Sunday, November 10, 2013

Veterans Day: Incorporating Veterans into your Classroom

By Margaret Duncan, Ed.D.

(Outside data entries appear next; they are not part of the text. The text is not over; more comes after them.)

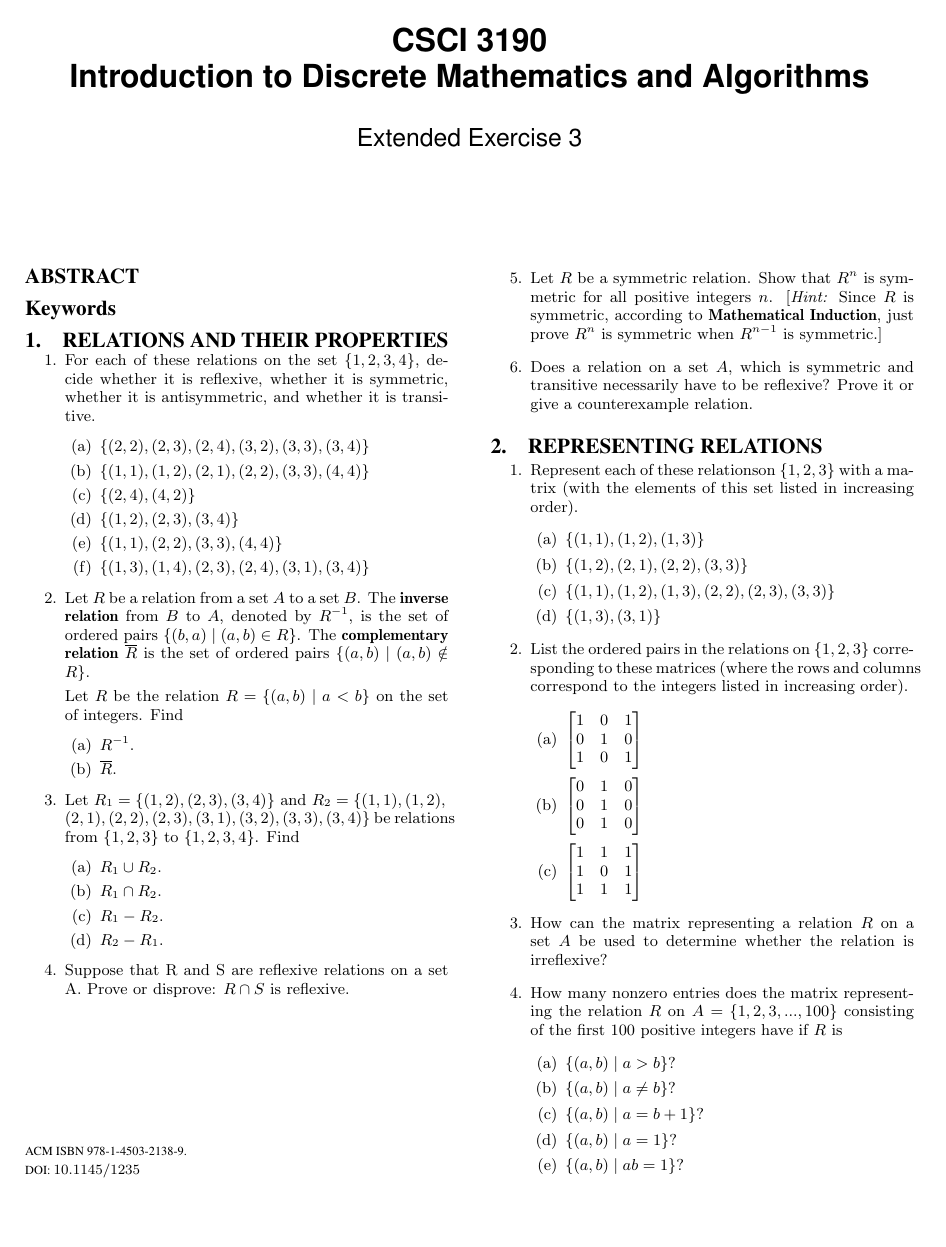
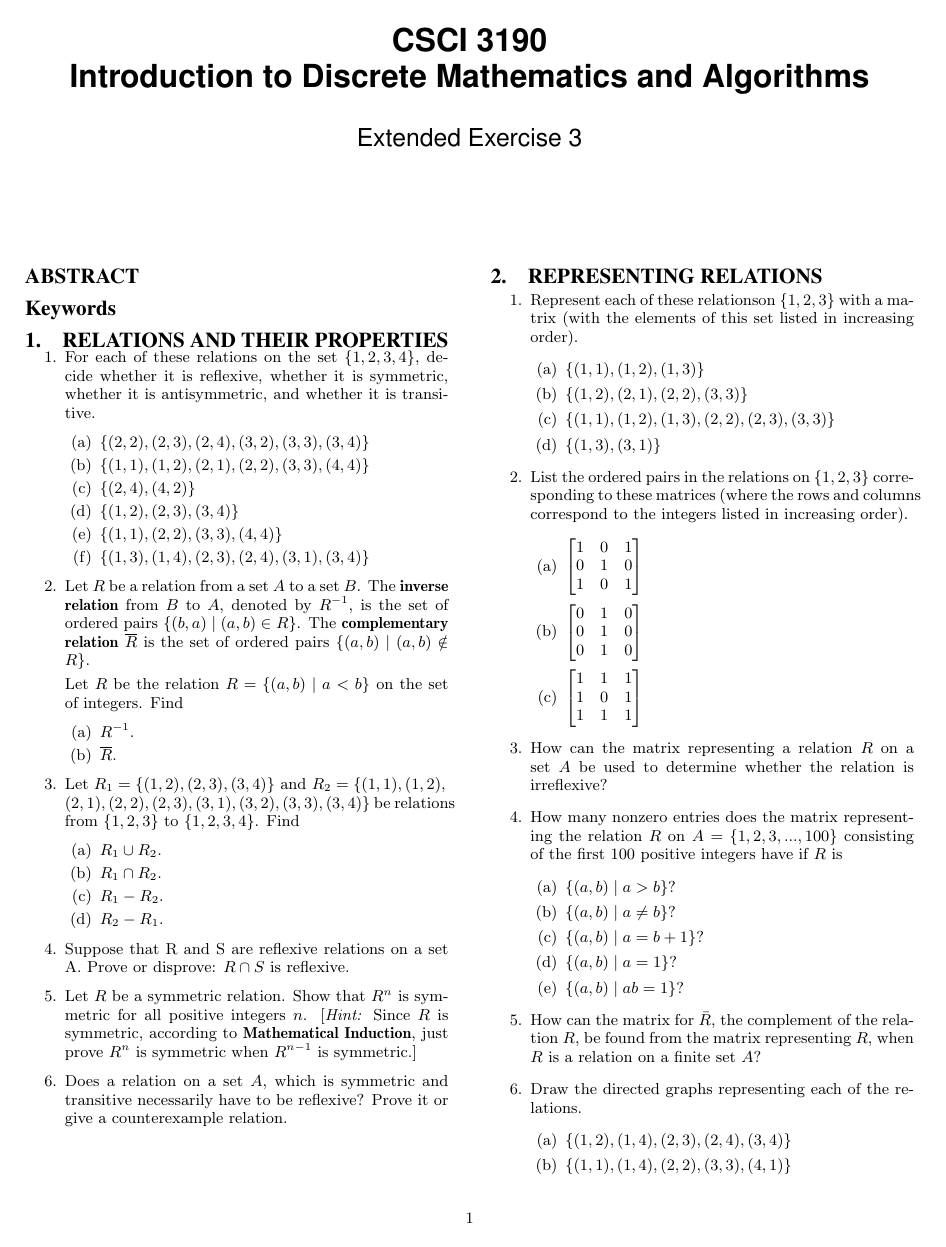
Before and after one commit to Rholais/csci3190-exercise, a LaTeX paper (week03/16x03/16x03.tex): page 1 of 6. Compiled offline with pdfLaTeX.

Commit message:
Use global cls

```diff
--- a/week03/16x03/16x03.tex
+++ b/week03/16x03/16x03.tex
@@ -45,7 +45,7 @@
 %
 % For tracking purposes - this is V2.0 - May 2012
 
-\documentclass{sig-alternate-05-2015}
+\documentclass{../../cls/sig-alternate-05-2015}
 \usepackage{booktabs}
 
 
```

On the 11th hour of the 11th day of the 11th month of 1918, an armistice was declared between the Allied nations and Germany in the First World War. This war, the so called "Great War" and “War to End All Wars” was officially over.  A year later, the day was commemorated as Armistice Day and would later be a legal federal holiday in the United States starting in 1938. It is because more wars would follow that Armistice Day would evolve into Veterans Day.  This evolution allows for all Veterans of all wars be honored. 
Vietnam Veteran Jack Deleshaw speaking to students
As a teacher, I have over the years attempted to invite Veterans into my classroom and school to speak to students.  Within my career, I have been honored to have Veterans from World War II, Korea and Vietnam speak.  At the beginning of my career, WWII veterans were easy to get, however, over the years I had to make the switch to Vietnam veterans.  It saddens me that we are losing so many members of this “Greatest Generation” daily.  I am lucky to have as many speak as I did.  For the last 12 years my school has coordinated a Vietnam Speaker Event for all 10th and 11th grade students.  This annual event has been replicated at other schools with great success.  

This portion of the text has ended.